- whether, to what extent, and how quickly imposing a tax on imports and effectively subsidising exports will affect the value of the U.S. dollar
- how does the BAT sit given the inconsistency with the BEPS initiative of eliminating the non-taxation of corporate income?
The other practical issue with respect to the BAT is how administratively it is going to be implemented. The basis of taxation that it promotes is inconsistent with the generally accepted concept of taxation at source. The current Double Taxation Agreements that the U.S. has with other countries will need to be renegotiated to amend articles concerning source and business profits among others. Re-negotiating such treaties may be difficult where the other party is a net exporter to the U.S. and is seeking compensation in the form of more generous concessions elsewhere. Countries may use the opportunity to impose a similar styled BAT on their own exports to the U.S. or other retaliatory measures.
Further, it is unclear whether the BAT will be WTO compliant; challenges are expected.
What does the BAT mean for Australian entities exporting goods and services to the U.S.?
For Australian entities that export to the U.S., the introduction of a BAT would put them at a significant disadvantage when compared to U.S. producers of the same products. This is on the basis that the BAT operates as a form of trade policy or tariff which is implemented through the tax system.
The impact will be most largely felt by Australian exporters who currently compete with American manufacturers/producers of like goods, services and intangibles, as there will be a significant and direct cost benefit of purchasing from domestic suppliers.
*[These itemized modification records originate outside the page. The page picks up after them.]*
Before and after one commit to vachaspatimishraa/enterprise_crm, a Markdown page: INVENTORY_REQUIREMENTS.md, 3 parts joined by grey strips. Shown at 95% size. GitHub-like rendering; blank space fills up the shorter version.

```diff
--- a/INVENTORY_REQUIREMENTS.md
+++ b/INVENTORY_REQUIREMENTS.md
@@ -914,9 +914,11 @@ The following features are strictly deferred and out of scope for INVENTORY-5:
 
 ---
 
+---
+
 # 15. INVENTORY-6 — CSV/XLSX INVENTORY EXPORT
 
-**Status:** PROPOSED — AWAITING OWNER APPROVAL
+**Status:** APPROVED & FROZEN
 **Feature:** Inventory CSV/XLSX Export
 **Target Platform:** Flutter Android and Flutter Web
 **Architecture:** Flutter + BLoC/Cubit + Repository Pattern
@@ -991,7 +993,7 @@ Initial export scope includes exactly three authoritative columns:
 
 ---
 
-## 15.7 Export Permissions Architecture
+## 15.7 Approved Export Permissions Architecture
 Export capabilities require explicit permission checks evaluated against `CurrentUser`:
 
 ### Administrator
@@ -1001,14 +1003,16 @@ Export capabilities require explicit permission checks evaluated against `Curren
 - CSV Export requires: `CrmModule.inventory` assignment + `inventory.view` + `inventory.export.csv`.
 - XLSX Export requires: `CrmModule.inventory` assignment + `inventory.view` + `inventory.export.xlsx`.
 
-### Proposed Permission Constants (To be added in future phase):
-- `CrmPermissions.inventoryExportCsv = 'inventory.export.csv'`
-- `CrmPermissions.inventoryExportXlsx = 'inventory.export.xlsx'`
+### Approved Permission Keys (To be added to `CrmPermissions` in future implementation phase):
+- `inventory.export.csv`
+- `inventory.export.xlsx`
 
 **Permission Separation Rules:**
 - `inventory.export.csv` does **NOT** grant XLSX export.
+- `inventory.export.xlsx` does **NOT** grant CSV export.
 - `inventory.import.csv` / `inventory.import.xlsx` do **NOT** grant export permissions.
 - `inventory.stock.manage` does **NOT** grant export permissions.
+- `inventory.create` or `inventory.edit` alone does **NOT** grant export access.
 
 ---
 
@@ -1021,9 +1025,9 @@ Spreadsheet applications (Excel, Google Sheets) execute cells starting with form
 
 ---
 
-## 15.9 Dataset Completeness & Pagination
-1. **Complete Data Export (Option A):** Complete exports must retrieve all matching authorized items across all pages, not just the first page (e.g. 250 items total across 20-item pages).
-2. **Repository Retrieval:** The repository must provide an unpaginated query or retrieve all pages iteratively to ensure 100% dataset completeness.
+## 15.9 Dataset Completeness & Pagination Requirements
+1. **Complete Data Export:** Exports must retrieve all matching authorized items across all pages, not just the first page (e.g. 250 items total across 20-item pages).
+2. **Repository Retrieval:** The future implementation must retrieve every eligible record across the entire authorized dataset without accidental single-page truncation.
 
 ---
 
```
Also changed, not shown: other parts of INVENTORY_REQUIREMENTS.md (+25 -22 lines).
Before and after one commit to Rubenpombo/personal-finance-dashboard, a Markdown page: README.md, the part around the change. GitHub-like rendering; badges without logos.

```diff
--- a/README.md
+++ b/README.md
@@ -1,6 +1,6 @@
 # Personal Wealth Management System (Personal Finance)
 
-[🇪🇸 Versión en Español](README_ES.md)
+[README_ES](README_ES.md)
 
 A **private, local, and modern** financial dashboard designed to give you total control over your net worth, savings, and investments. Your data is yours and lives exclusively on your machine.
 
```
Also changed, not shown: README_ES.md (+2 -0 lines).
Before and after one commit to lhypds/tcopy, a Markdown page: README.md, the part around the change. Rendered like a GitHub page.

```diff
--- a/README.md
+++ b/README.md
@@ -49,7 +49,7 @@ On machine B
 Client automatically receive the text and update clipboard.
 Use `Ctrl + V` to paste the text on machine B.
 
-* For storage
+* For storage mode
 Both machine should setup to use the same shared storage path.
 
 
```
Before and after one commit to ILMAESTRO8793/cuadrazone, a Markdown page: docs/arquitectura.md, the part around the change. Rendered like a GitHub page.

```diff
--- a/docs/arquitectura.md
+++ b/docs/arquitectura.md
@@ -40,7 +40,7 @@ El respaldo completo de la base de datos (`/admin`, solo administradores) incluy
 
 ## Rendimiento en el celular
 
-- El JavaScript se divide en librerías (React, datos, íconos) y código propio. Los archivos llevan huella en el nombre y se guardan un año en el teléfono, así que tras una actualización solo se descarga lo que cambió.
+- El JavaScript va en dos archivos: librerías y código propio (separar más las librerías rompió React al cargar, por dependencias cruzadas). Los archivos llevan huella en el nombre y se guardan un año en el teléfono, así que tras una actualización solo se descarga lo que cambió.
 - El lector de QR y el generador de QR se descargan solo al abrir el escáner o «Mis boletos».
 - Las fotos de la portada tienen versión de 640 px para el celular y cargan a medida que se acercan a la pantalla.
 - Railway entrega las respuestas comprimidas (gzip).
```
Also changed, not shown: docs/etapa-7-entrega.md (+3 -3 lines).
For Australian exporters who operate in more niche markets (and markets with little elasticity), whilst the actual cost of their goods and services may increase for American purchasers (given the non-deductibility of the cost of their inputs), the quantity of goods and services supplied may not change substantively.
This post comes to us from K&L Gates LLP. It is based on the firm’s client update, “Border Adjustment Tax” dated February 10, 2017, and available here.